A cycle of inquiry (see Figure 1) is an iterative process of collecting and interpreting information that will enable you to make decisions about what action to take next. It has a built in cycle that will enable you to collect more information if you feel there is not enough to make that decision about the next action.
Figure 1: The cycle of inquiry (Open University, 2016)
A cycle of inquiry will usually be carried out for two circumstances:
- When an unexpected event has occurred in your project and you need to take a quick decision about changes you may need to make to it – this is called refection-in-action.
- When you think that a part of your project needs to be improved the next time it occurs in your project and you have time to reflect on what form this improvement may take e.g. how you conduct and interview or meeting, e.g. how you conduct and interview or meeting – this is called reflection-on-action.
Both may be required at different times as a project progresses.
The two important elements of a cycle of inquiry to make it effective is the information you select which will help you then reflect well when interpreting this information. In your reflections you will need to think about what theories and frameworks help you understand the information, critiquing them to identify their strengths and weakness and any adaptations you will need to make to make them work in the context of your project.
Cycles of inquiry are an important link between the theories and frameworks you have studied and the practicalities of using them effectively in your work/project context.
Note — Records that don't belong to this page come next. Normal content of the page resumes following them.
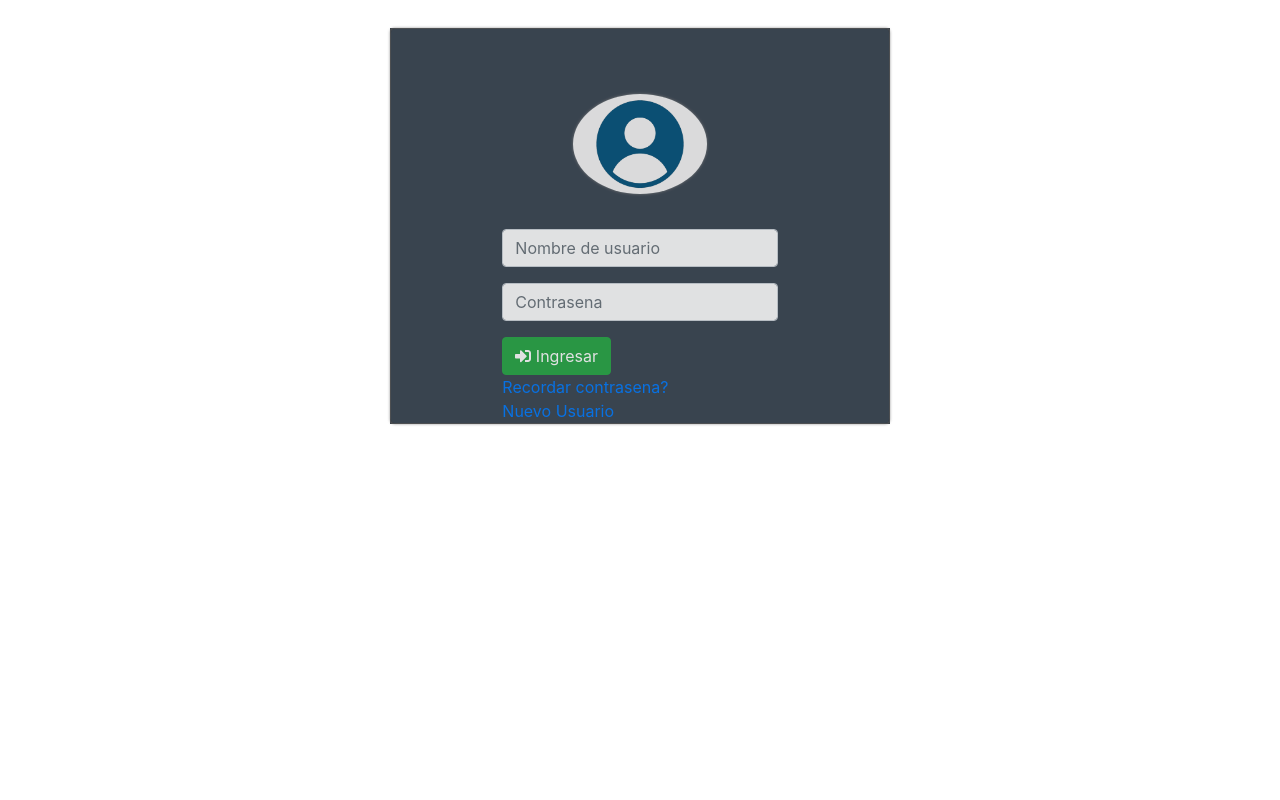
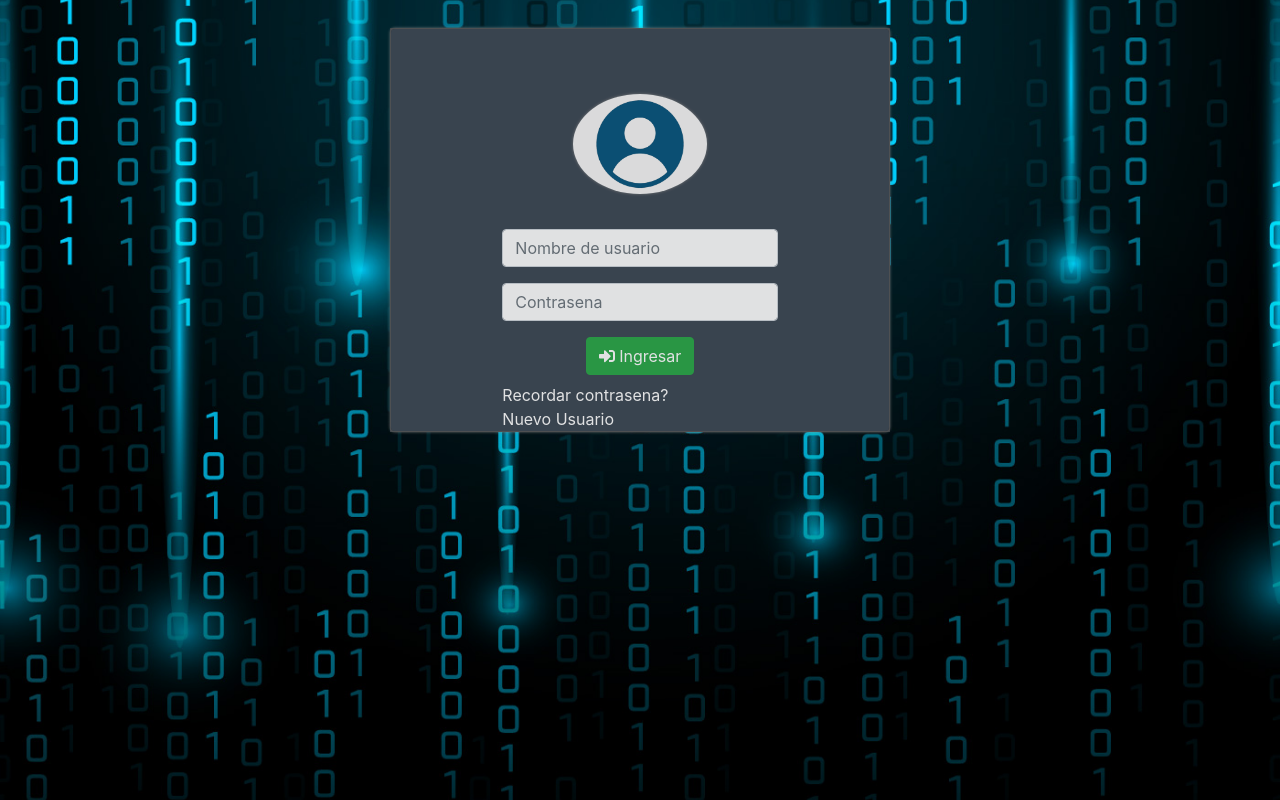
Before and after one commit to gustavo-lib/loginbasico, a plain HTML site: page index.html in a window 1280 px wide. Drawn offline with nearby package versions, Linux system fonts and the light colour scheme.

Commit message:
fondo de imagen

```diff
--- a/css/style.css
+++ b/css/style.css
@@ -1,3 +1,8 @@
+body{
+    background: url(../img/fondo.jpg) no-repeat center center fixed;
+    background-size: cover;
+}
+
 .modal-content {
     /*fondo oscuro al contenido modal*/
     background-color: #3b4652;
@@ -26,3 +31,13 @@
     display: block;
     margin: auto;
 }
+
+
+.letra a{
+    color: white;
+}
+
+.centro{
+    display: block;
+    margin: auto;
+}
--- a/index.html
+++ b/index.html
@@ -24,19 +24,19 @@
                 <div class="col-12 user-img">
                     <img src="img/user.png" />
                 </div>
-                <form class="col-12" th:action="@{/login}" method="get">
+                <form class="col-12"  method="get">
                     <div class="form-group" id="user-group">
                         <input type="text" class="form-control" placeholder="Nombre de usuario" name="username" />
                     </div>
                     <div class="form-group" id="contrasena-group">
                         <input type="password" class="form-control" placeholder="Contrasena" name="password" />
                     </div>
-                    <button type="submit" class="btn btn-success"><i class="fas fa-sign-in-alt"></i> Ingresar </button>
+                    <button type="submit" class="btn btn-success centro mb-2"><i class="fas fa-sign-in-alt"></i> Ingresar </button>
                 </form>
-                <div class="col-12 forgot">
+                <div class="col-12 letra">
                     <a href="#">Recordar contrasena?</a>
                 </div>
-                <div class="col-12 forgot">
+                <div class="col-12 letra">
                     <a href="#">Nuevo Usuario</a>
                 </div>
             </div>
```
Also changed, not shown: img/fondo.jpg (added).
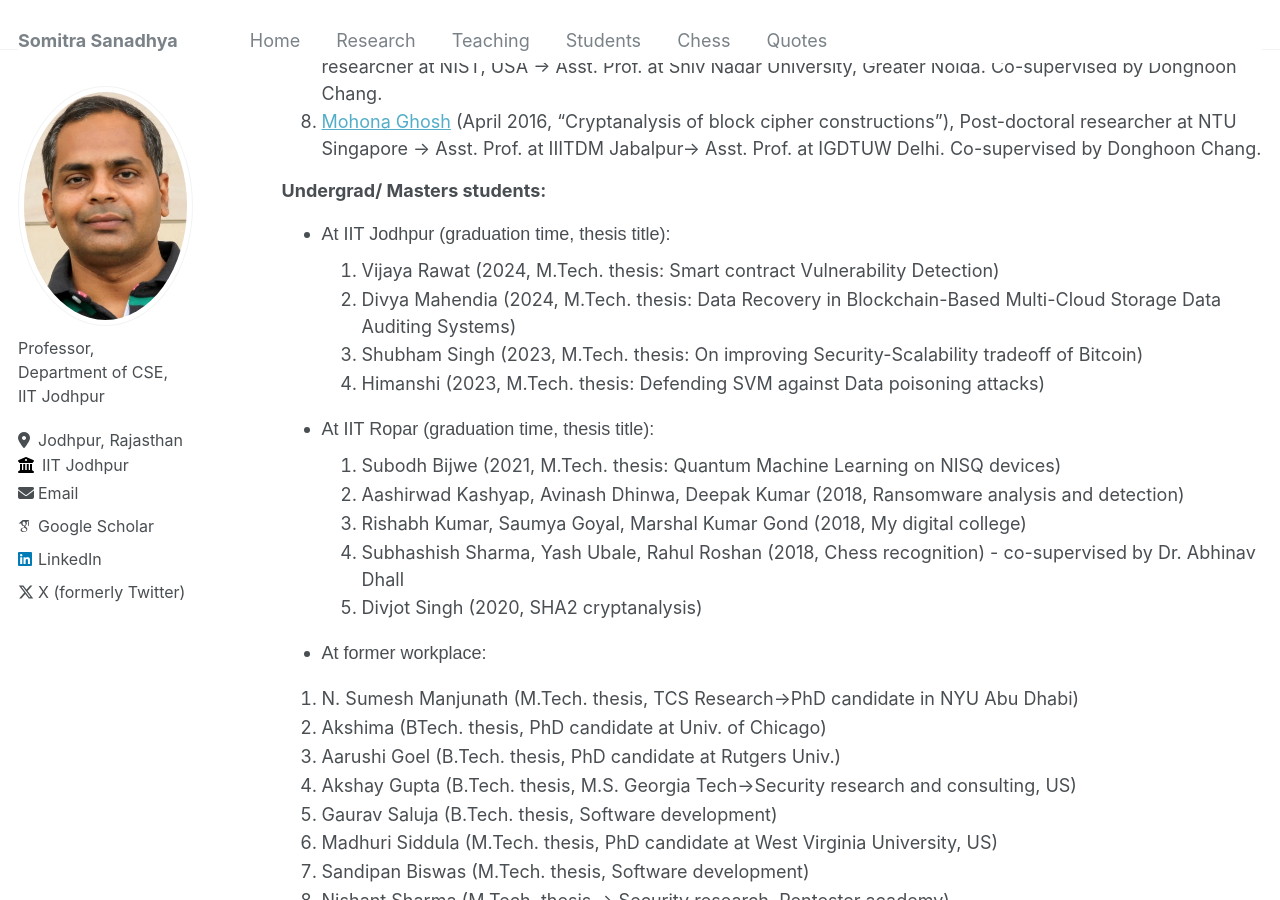
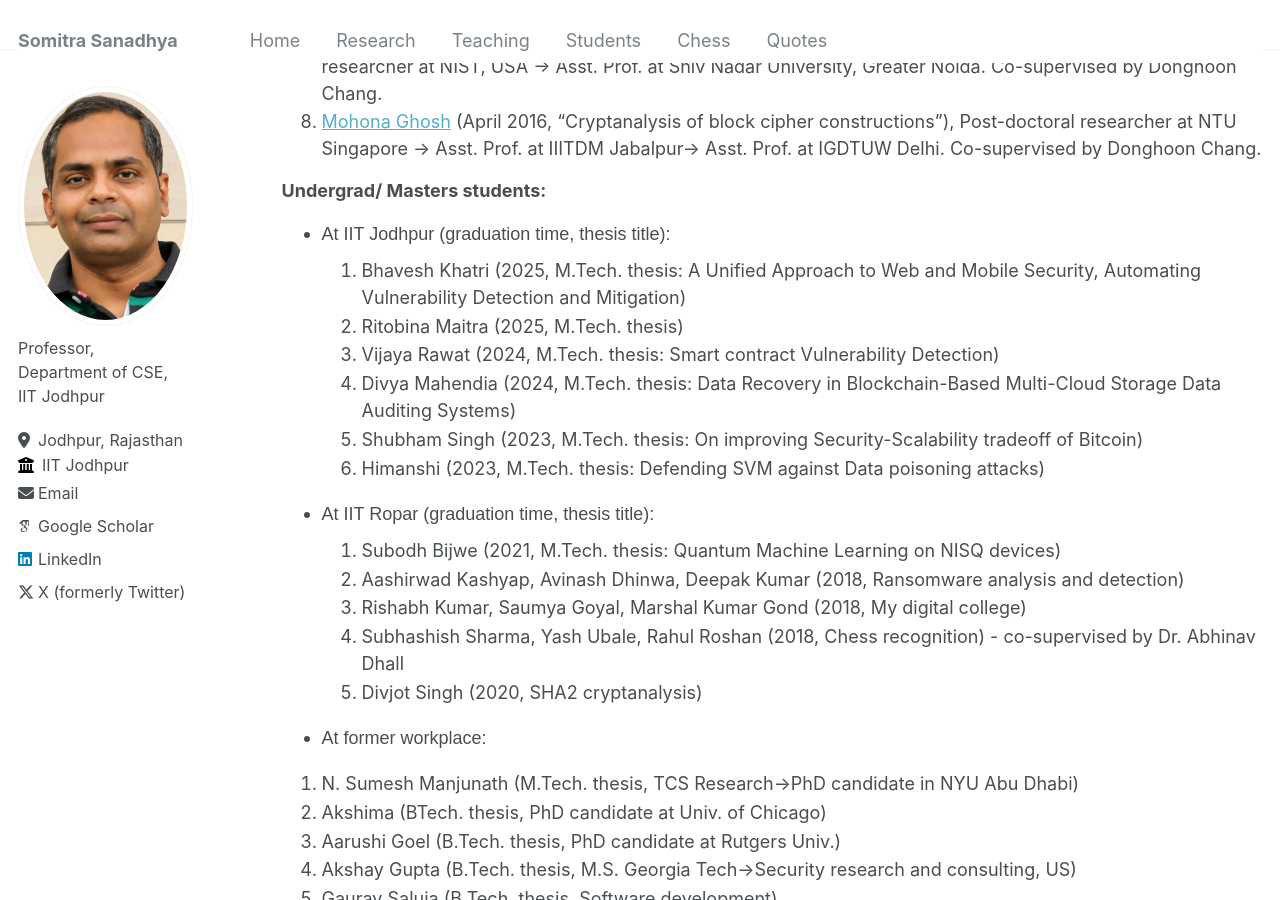
Before and after one commit to somitra-sanadhya/somitra-sanadhya.github.io, a Jekyll site: the page built from _pages/students.md, in a window 1280 px wide and 900 px high, scrolled down 817 px. Built offline with Jekyll 4.4.1, drawn with Linux system fonts in a browser that asks for light colours; some web fonts are replaced.

Commit message:
Update students.md

```diff
--- a/_pages/students.md
+++ b/_pages/students.md
@@ -33,10 +33,12 @@ author_profile: true
 
 + At IIT Jodhpur (graduation time, thesis title):
 
-    1. Vijaya Rawat (2024, M.Tech. thesis: Smart contract Vulnerability Detection)
-    2. Divya Mahendia (2024, M.Tech. thesis: Data Recovery in Blockchain-Based Multi-Cloud Storage Data Auditing Systems)
-    3. Shubham Singh (2023, M.Tech. thesis: On improving Security-Scalability tradeoff of Bitcoin)
-    4. Himanshi (2023, M.Tech. thesis: Defending SVM against Data poisoning attacks)
+    1. Bhavesh Khatri (2025, M.Tech. thesis: A Unified Approach to Web and Mobile Security, Automating Vulnerability Detection and Mitigation)
+    2. Ritobina Maitra (2025, M.Tech. thesis)
+    3. Vijaya Rawat (2024, M.Tech. thesis: Smart contract Vulnerability Detection)
+    4. Divya Mahendia (2024, M.Tech. thesis: Data Recovery in Blockchain-Based Multi-Cloud Storage Data Auditing Systems)
+    5. Shubham Singh (2023, M.Tech. thesis: On improving Security-Scalability tradeoff of Bitcoin)
+    6. Himanshi (2023, M.Tech. thesis: Defending SVM against Data poisoning attacks)
 
 + At IIT Ropar (graduation time, thesis title):
 
```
Another way of looking at what a cycle of Inquiry consits of has been produced as a digram by my colleague Rob Moore and is shown in the attached fil, ans asks a series of questions to help you develop your understanding of what is happening and what you need to do next.